The Occupation in Figures
Nagorno-Karabakh: 1988-1992, territory 4400 km2; Shusha: may 08, 1992, territory 289 km2; Lachin: may 18, 1992, territory 1840 km2; Kalbajar: april 2, 1993, territory 3054 km2; Aghdam: july 23, 1993, territory 1150 km2; Fizuli: august 23, 1993, territory 1390 km2; Jabrayil: august 23, 1993, territory 1050 km2; Gubadli: august 31, 1993, territory 802 km2; Zangilan: october 29, 1993, territory 707 km2.

Great Britain does not recognize upcoming so-called election in Karabakh

Great Britain does not recognize upcoming so-called election in Karabakh



Great Britain does not recognize Nagorno-Karabakh as a state and, accordingly, does not recognize the legal framework for the upcoming so-called election, the British embassy in Baku told Trend Sept. 8.

It was commenting on the upcoming so-called election in "self-government bodies" of the separatist regime in the occupied territories of Azerbaijan, scheduled for September 13.

"The British government supports the efforts of the OSCE Minsk Group and all sides in the activity to achieve a sustainable solution to the conflict based on the principles of refraining from the threat or using of weapons, as well as the territorial integrity and the national self-determination principle,” the embassy said. “This position was expressed earlier during the "parliamentary election" in May and our position has not been changed."

The conflict between the two South Caucasus countries began in 1988 when Armenia made territorial claims against Azerbaijan. As a result of the ensuing war, in 1992 Armenian armed forces occupied 20 percent of Azerbaijan, including the Nagorno-Karabakh region and seven surrounding districts.

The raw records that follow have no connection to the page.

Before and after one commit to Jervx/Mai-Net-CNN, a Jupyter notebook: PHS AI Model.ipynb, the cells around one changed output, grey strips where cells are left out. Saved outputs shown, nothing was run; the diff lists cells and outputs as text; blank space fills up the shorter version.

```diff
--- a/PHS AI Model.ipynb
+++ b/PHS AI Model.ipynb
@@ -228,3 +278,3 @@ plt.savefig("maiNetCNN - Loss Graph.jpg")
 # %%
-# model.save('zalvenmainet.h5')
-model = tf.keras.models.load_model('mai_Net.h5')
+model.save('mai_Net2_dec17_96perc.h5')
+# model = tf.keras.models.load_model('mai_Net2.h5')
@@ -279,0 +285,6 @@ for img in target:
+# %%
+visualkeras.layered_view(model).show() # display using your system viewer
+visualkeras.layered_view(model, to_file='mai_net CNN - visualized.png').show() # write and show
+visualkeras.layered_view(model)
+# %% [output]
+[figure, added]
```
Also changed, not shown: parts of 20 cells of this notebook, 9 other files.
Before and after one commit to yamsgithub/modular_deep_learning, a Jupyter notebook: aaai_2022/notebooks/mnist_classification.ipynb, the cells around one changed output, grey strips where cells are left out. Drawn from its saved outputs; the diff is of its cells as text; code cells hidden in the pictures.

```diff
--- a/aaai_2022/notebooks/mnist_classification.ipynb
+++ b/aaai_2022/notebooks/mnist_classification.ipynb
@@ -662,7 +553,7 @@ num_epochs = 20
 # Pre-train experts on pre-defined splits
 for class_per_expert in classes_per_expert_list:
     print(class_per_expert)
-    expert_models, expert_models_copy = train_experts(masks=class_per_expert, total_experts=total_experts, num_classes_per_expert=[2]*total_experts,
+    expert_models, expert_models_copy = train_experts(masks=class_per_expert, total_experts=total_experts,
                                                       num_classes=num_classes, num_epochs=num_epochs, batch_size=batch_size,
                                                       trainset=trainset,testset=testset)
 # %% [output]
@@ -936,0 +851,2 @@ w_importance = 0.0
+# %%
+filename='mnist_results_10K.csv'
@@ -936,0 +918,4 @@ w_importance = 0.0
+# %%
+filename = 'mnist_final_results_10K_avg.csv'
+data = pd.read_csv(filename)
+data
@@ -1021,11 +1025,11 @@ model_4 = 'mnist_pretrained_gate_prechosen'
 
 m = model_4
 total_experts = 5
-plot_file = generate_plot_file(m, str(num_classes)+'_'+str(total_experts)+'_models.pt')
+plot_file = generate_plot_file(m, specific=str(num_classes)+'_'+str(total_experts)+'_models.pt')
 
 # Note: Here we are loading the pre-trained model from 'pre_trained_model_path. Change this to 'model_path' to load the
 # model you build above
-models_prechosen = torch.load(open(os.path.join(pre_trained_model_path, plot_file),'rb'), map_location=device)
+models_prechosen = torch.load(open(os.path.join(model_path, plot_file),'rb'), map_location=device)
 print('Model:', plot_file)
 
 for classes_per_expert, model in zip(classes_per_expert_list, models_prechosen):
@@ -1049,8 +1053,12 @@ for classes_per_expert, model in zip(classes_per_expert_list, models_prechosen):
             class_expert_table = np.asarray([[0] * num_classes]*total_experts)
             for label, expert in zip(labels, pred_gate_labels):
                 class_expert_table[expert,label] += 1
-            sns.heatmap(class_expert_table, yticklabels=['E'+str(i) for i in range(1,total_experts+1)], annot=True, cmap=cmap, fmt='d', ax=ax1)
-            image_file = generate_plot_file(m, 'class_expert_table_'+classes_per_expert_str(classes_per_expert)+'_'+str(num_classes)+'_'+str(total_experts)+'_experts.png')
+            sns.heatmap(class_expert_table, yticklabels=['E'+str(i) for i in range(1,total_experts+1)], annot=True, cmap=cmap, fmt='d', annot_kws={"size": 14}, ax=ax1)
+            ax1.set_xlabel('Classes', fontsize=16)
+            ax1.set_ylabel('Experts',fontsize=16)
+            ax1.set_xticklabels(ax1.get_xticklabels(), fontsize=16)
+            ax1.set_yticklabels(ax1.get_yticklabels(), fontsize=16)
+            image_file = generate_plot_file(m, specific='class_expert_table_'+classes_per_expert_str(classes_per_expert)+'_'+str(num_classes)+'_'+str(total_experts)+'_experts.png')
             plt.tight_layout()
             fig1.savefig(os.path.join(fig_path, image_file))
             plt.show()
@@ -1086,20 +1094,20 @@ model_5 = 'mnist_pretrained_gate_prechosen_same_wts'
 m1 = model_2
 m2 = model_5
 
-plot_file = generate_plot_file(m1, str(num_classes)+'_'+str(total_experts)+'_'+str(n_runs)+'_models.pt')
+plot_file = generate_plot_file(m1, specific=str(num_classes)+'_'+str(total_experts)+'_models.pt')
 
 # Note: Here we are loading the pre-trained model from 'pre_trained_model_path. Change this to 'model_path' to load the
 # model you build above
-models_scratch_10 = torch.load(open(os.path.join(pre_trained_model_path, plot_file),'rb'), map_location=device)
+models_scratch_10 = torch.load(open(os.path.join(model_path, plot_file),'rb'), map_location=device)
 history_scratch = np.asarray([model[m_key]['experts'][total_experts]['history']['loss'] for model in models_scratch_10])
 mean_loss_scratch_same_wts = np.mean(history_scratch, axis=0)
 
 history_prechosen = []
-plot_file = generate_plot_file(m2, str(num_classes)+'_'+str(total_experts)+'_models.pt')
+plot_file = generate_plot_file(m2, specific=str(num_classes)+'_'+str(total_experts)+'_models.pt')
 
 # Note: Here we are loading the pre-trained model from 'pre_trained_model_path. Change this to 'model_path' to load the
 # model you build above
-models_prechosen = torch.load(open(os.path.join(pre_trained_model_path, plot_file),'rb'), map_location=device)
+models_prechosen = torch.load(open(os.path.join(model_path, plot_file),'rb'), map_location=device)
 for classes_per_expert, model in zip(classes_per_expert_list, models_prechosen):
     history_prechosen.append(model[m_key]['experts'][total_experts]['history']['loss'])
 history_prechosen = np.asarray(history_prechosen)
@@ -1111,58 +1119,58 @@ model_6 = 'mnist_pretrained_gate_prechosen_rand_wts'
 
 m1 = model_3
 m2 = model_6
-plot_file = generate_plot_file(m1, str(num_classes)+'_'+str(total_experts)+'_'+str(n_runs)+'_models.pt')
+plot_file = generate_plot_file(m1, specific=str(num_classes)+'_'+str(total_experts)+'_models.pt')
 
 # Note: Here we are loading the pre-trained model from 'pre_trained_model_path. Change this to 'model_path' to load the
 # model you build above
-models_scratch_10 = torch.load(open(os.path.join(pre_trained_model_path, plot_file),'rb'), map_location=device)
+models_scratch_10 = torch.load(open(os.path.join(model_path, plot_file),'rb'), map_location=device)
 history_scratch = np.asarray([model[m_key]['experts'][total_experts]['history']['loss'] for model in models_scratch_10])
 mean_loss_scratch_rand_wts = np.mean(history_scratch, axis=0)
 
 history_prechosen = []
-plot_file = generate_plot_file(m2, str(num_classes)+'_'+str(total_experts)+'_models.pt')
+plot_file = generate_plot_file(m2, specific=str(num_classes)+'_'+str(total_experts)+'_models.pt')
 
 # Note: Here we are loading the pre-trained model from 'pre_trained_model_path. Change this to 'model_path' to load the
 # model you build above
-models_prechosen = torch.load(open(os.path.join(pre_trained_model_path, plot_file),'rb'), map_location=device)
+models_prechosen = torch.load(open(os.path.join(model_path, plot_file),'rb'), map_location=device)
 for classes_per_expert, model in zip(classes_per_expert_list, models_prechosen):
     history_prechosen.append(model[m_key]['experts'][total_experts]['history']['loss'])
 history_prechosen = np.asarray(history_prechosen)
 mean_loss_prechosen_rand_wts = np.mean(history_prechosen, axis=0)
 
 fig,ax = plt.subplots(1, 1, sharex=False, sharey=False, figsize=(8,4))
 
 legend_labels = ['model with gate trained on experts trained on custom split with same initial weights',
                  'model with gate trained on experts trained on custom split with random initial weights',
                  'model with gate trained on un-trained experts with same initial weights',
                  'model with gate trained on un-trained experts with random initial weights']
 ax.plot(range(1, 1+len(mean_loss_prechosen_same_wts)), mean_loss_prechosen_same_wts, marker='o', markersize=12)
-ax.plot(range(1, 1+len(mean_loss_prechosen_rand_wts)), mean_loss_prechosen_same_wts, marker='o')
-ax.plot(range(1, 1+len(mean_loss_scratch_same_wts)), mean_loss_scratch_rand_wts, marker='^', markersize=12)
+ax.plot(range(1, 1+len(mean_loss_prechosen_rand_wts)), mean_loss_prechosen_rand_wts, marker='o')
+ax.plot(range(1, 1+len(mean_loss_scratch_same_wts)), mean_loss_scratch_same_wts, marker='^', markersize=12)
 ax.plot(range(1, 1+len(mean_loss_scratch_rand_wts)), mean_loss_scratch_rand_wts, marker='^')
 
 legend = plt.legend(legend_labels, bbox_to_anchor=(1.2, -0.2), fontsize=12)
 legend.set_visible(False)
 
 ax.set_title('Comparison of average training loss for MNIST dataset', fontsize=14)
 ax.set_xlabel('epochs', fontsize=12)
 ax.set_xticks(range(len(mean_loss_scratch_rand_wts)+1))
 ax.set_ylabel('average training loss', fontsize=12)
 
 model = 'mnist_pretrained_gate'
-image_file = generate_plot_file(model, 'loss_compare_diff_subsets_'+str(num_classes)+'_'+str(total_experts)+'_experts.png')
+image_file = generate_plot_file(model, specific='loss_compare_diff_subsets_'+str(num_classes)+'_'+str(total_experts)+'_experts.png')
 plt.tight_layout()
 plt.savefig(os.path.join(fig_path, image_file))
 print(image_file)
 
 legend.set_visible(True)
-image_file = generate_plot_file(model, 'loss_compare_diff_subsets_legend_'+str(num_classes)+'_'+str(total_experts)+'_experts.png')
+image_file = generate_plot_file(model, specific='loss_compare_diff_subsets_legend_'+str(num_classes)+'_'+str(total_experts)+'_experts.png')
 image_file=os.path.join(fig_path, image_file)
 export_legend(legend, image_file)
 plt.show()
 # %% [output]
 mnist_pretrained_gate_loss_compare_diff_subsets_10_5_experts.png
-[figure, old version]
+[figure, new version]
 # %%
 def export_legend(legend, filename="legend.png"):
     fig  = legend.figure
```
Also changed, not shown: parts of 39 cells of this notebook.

The two countries signed a ceasefire agreement in 1994. The co-chairs of the OSCE Minsk Group, Russia, France and the US are currently holding peace negotiations. Armenia has not yet implemented the UN Security Council's four resolutions on the liberation of the Nagorno-Karabakh and the surrounding regions.